▶ Problem statement:
Collect all lines from the records below that include the word "Manager".

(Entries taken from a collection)
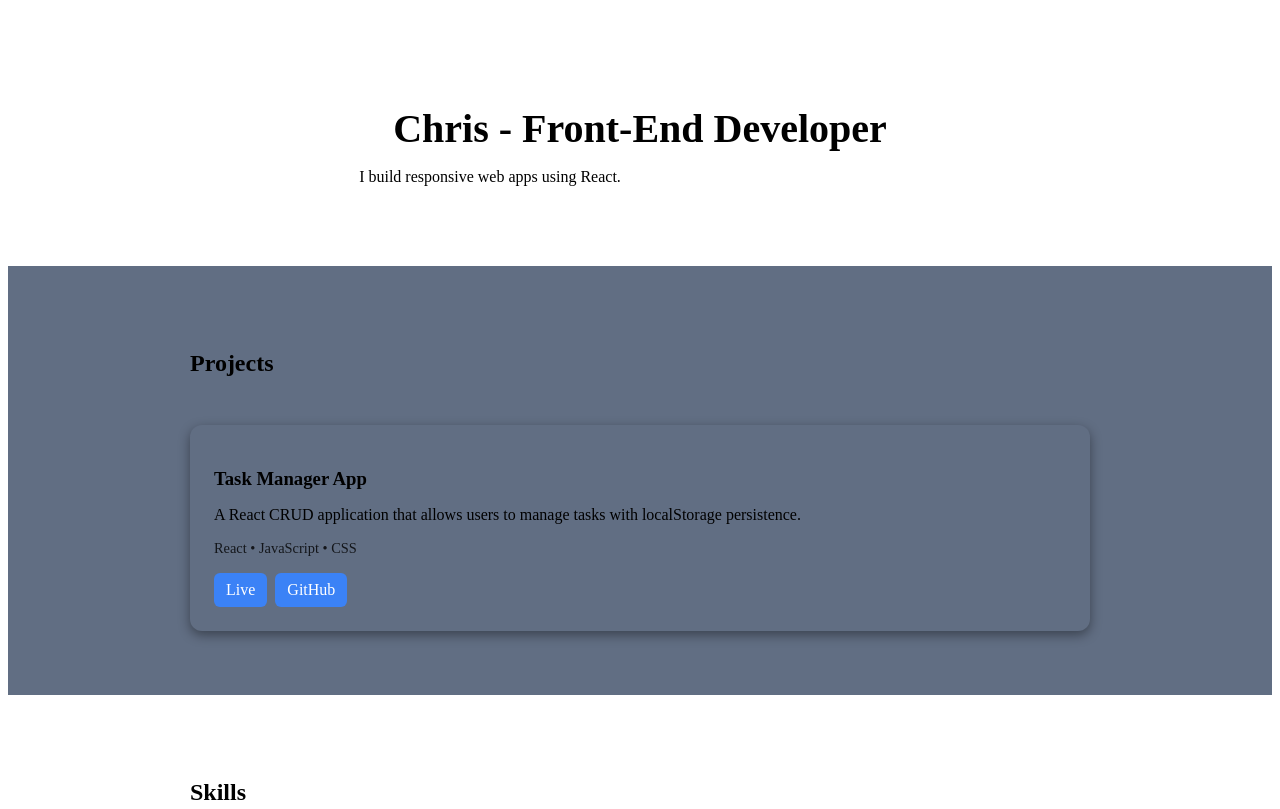
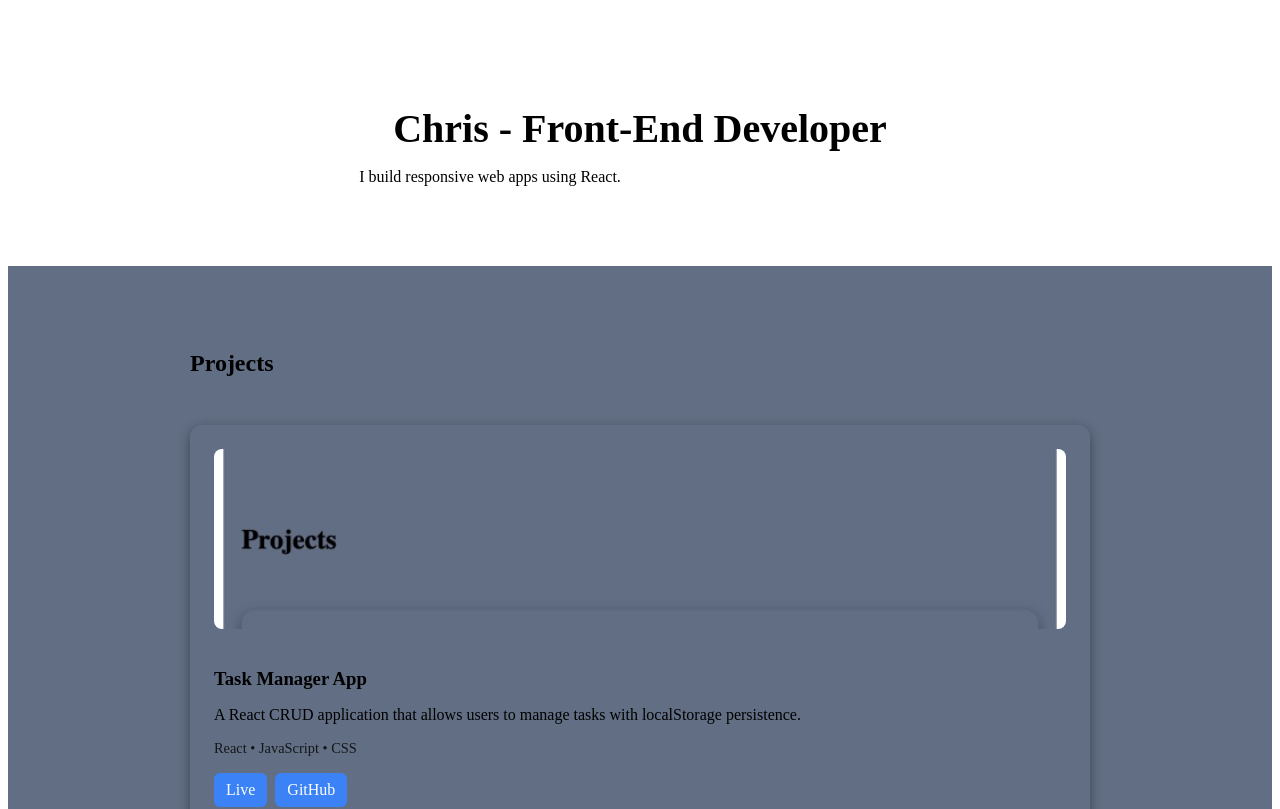
Before and after one commit to ccotti/portfolio, a React app: page / in a window 1280 px wide. Shown: the top 809 px of the page. Built offline with nearby package versions, Linux system fonts and the light colour scheme; the HTML template or start-up script is replaced by a standard one.

Commit message:
Add project screenshot

```diff
--- a/src/components/Projects.jsx
+++ b/src/components/Projects.jsx
@@ -9,6 +9,7 @@ function Projects() {
         <div className="projects-grid">
 
           <div className="project-card">
+            <img src={taskImage} alt="Task Manager App" />
             <h3>Task Manager App</h3>
             <p>
               A React CRUD application that allows users to manage tasks with
```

▶ Answer to the problem:
+            <img src={taskImage} alt="Task Manager App" />
             <h3>Task Manager App</h3>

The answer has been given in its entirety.